**What needs to be done:**
The entries should each be set down again precisely.

[Data extracts Boundary: Start]

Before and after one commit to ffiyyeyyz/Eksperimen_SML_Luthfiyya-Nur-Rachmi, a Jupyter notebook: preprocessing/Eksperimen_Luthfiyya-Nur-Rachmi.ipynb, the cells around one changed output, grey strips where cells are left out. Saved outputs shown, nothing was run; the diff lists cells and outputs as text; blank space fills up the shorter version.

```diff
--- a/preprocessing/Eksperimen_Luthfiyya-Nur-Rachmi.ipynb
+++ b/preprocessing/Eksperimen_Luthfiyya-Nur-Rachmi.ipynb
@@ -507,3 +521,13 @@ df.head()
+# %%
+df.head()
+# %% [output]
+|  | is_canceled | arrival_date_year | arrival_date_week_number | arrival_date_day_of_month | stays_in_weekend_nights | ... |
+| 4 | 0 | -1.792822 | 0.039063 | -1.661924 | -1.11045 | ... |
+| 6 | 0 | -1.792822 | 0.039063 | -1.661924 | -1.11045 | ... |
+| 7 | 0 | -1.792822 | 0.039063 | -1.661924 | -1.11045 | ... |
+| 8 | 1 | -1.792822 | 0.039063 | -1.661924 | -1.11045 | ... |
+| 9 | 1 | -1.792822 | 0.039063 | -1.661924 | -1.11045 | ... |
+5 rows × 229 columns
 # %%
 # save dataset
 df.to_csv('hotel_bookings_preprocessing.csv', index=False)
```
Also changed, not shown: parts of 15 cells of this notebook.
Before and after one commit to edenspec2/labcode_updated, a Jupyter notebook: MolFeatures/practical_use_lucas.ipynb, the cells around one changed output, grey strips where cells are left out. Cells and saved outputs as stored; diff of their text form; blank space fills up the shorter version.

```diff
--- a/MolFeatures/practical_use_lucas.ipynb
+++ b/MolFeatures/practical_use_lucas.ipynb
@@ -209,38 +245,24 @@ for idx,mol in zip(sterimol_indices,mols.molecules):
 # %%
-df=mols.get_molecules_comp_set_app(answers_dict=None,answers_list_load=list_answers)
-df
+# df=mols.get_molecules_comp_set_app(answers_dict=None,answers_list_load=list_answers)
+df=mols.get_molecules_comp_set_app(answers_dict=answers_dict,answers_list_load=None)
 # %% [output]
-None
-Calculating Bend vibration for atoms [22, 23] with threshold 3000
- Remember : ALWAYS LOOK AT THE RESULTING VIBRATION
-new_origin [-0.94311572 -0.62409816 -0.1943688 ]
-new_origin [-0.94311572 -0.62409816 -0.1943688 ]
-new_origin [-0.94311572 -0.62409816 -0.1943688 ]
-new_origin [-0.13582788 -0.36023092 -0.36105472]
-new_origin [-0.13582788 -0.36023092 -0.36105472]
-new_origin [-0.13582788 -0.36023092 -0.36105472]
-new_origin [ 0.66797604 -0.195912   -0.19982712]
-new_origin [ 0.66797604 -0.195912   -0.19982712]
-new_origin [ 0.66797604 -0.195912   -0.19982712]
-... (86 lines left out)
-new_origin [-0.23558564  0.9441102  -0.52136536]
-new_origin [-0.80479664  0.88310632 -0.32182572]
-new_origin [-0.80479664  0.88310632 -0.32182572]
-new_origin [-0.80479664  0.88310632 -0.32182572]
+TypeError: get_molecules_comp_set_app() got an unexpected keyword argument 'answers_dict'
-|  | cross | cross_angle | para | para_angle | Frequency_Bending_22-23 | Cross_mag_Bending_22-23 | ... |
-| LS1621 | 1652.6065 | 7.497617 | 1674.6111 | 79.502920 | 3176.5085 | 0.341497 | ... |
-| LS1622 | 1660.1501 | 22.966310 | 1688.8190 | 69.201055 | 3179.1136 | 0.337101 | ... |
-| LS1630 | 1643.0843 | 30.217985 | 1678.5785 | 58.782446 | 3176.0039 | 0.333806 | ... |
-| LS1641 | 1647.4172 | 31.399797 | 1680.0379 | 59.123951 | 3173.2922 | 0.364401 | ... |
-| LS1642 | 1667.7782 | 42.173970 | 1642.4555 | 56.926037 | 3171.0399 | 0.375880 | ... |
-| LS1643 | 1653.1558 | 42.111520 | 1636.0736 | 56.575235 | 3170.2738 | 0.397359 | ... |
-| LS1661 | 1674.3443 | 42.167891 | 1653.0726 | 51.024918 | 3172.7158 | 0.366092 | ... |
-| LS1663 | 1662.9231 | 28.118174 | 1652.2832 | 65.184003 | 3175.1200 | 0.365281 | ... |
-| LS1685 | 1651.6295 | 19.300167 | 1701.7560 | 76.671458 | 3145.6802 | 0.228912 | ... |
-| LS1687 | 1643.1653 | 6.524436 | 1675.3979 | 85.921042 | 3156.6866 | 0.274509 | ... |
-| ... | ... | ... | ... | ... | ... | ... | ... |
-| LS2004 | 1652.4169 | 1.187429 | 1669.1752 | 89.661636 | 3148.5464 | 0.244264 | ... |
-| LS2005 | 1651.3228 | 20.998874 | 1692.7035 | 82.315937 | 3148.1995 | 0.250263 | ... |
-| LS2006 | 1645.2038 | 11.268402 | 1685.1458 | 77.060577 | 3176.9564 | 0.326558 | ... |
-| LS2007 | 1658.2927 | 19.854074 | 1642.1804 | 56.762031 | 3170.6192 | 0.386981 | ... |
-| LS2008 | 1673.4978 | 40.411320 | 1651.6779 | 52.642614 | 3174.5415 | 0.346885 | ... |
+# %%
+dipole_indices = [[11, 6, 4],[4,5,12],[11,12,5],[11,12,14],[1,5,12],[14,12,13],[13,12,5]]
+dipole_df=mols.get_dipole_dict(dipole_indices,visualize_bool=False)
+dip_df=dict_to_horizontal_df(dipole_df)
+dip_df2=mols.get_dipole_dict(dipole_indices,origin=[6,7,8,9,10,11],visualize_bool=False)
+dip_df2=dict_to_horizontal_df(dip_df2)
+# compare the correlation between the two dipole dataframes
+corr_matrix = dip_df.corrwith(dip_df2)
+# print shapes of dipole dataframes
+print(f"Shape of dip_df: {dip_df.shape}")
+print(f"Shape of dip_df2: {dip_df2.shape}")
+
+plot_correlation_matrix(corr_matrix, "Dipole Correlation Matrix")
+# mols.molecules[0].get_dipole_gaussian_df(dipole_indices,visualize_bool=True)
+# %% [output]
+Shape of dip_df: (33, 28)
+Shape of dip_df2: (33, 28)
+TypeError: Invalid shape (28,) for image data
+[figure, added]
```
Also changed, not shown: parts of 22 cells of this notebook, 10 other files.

[Data extracts Boundary: End]

**Answer:**
Before and after one commit to ffiyyeyyz/Eksperimen_SML_Luthfiyya-Nur-Rachmi, a Jupyter notebook: preprocessing/Eksperimen_Luthfiyya-Nur-Rachmi.ipynb, the cells around one changed output, grey strips where cells are left out. Saved outputs shown, nothing was run; the diff lists cells and outputs as text; blank space fills up the shorter version.

```diff
--- a/preprocessing/Eksperimen_Luthfiyya-Nur-Rachmi.ipynb
+++ b/preprocessing/Eksperimen_Luthfiyya-Nur-Rachmi.ipynb
@@ -507,3 +521,13 @@ df.head()
+# %%
+df.head()
+# %% [output]
+|  | is_canceled | arrival_date_year | arrival_date_week_number | arrival_date_day_of_month | stays_in_weekend_nights | ... |
+| 4 | 0 | -1.792822 | 0.039063 | -1.661924 | -1.11045 | ... |
+| 6 | 0 | -1.792822 | 0.039063 | -1.661924 | -1.11045 | ... |
+| 7 | 0 | -1.792822 | 0.039063 | -1.661924 | -1.11045 | ... |
+| 8 | 1 | -1.792822 | 0.039063 | -1.661924 | -1.11045 | ... |
+| 9 | 1 | -1.792822 | 0.039063 | -1.661924 | -1.11045 | ... |
+5 rows × 229 columns
 # %%
 # save dataset
 df.to_csv('hotel_bookings_preprocessing.csv', index=False)
```
Also changed, not shown: parts of 15 cells of this notebook.
Before and after one commit to edenspec2/labcode_updated, a Jupyter notebook: MolFeatures/practical_use_lucas.ipynb, the cells around one changed output, grey strips where cells are left out. Cells and saved outputs as stored; diff of their text form; blank space fills up the shorter version.

```diff
--- a/MolFeatures/practical_use_lucas.ipynb
+++ b/MolFeatures/practical_use_lucas.ipynb
@@ -209,38 +245,24 @@ for idx,mol in zip(sterimol_indices,mols.molecules):
 # %%
-df=mols.get_molecules_comp_set_app(answers_dict=None,answers_list_load=list_answers)
-df
+# df=mols.get_molecules_comp_set_app(answers_dict=None,answers_list_load=list_answers)
+df=mols.get_molecules_comp_set_app(answers_dict=answers_dict,answers_list_load=None)
 # %% [output]
-None
-Calculating Bend vibration for atoms [22, 23] with threshold 3000
- Remember : ALWAYS LOOK AT THE RESULTING VIBRATION
-new_origin [-0.94311572 -0.62409816 -0.1943688 ]
-new_origin [-0.94311572 -0.62409816 -0.1943688 ]
-new_origin [-0.94311572 -0.62409816 -0.1943688 ]
-new_origin [-0.13582788 -0.36023092 -0.36105472]
-new_origin [-0.13582788 -0.36023092 -0.36105472]
-new_origin [-0.13582788 -0.36023092 -0.36105472]
-new_origin [ 0.66797604 -0.195912   -0.19982712]
-new_origin [ 0.66797604 -0.195912   -0.19982712]
-new_origin [ 0.66797604 -0.195912   -0.19982712]
-... (86 lines left out)
-new_origin [-0.23558564  0.9441102  -0.52136536]
-new_origin [-0.80479664  0.88310632 -0.32182572]
-new_origin [-0.80479664  0.88310632 -0.32182572]
-new_origin [-0.80479664  0.88310632 -0.32182572]
+TypeError: get_molecules_comp_set_app() got an unexpected keyword argument 'answers_dict'
-|  | cross | cross_angle | para | para_angle | Frequency_Bending_22-23 | Cross_mag_Bending_22-23 | ... |
-| LS1621 | 1652.6065 | 7.497617 | 1674.6111 | 79.502920 | 3176.5085 | 0.341497 | ... |
-| LS1622 | 1660.1501 | 22.966310 | 1688.8190 | 69.201055 | 3179.1136 | 0.337101 | ... |
-| LS1630 | 1643.0843 | 30.217985 | 1678.5785 | 58.782446 | 3176.0039 | 0.333806 | ... |
-| LS1641 | 1647.4172 | 31.399797 | 1680.0379 | 59.123951 | 3173.2922 | 0.364401 | ... |
-| LS1642 | 1667.7782 | 42.173970 | 1642.4555 | 56.926037 | 3171.0399 | 0.375880 | ... |
-| LS1643 | 1653.1558 | 42.111520 | 1636.0736 | 56.575235 | 3170.2738 | 0.397359 | ... |
-| LS1661 | 1674.3443 | 42.167891 | 1653.0726 | 51.024918 | 3172.7158 | 0.366092 | ... |
-| LS1663 | 1662.9231 | 28.118174 | 1652.2832 | 65.184003 | 3175.1200 | 0.365281 | ... |
-| LS1685 | 1651.6295 | 19.300167 | 1701.7560 | 76.671458 | 3145.6802 | 0.228912 | ... |
-| LS1687 | 1643.1653 | 6.524436 | 1675.3979 | 85.921042 | 3156.6866 | 0.274509 | ... |
-| ... | ... | ... | ... | ... | ... | ... | ... |
-| LS2004 | 1652.4169 | 1.187429 | 1669.1752 | 89.661636 | 3148.5464 | 0.244264 | ... |
-| LS2005 | 1651.3228 | 20.998874 | 1692.7035 | 82.315937 | 3148.1995 | 0.250263 | ... |
-| LS2006 | 1645.2038 | 11.268402 | 1685.1458 | 77.060577 | 3176.9564 | 0.326558 | ... |
-| LS2007 | 1658.2927 | 19.854074 | 1642.1804 | 56.762031 | 3170.6192 | 0.386981 | ... |
-| LS2008 | 1673.4978 | 40.411320 | 1651.6779 | 52.642614 | 3174.5415 | 0.346885 | ... |
+# %%
+dipole_indices = [[11, 6, 4],[4,5,12],[11,12,5],[11,12,14],[1,5,12],[14,12,13],[13,12,5]]
+dipole_df=mols.get_dipole_dict(dipole_indices,visualize_bool=False)
+dip_df=dict_to_horizontal_df(dipole_df)
+dip_df2=mols.get_dipole_dict(dipole_indices,origin=[6,7,8,9,10,11],visualize_bool=False)
+dip_df2=dict_to_horizontal_df(dip_df2)
+# compare the correlation between the two dipole dataframes
+corr_matrix = dip_df.corrwith(dip_df2)
+# print shapes of dipole dataframes
+print(f"Shape of dip_df: {dip_df.shape}")
+print(f"Shape of dip_df2: {dip_df2.shape}")
+
+plot_correlation_matrix(corr_matrix, "Dipole Correlation Matrix")
+# mols.molecules[0].get_dipole_gaussian_df(dipole_indices,visualize_bool=True)
+# %% [output]
+Shape of dip_df: (33, 28)
+Shape of dip_df2: (33, 28)
+TypeError: Invalid shape (28,) for image data
+[figure, added]
```
Also changed, not shown: parts of 22 cells of this notebook, 10 other files.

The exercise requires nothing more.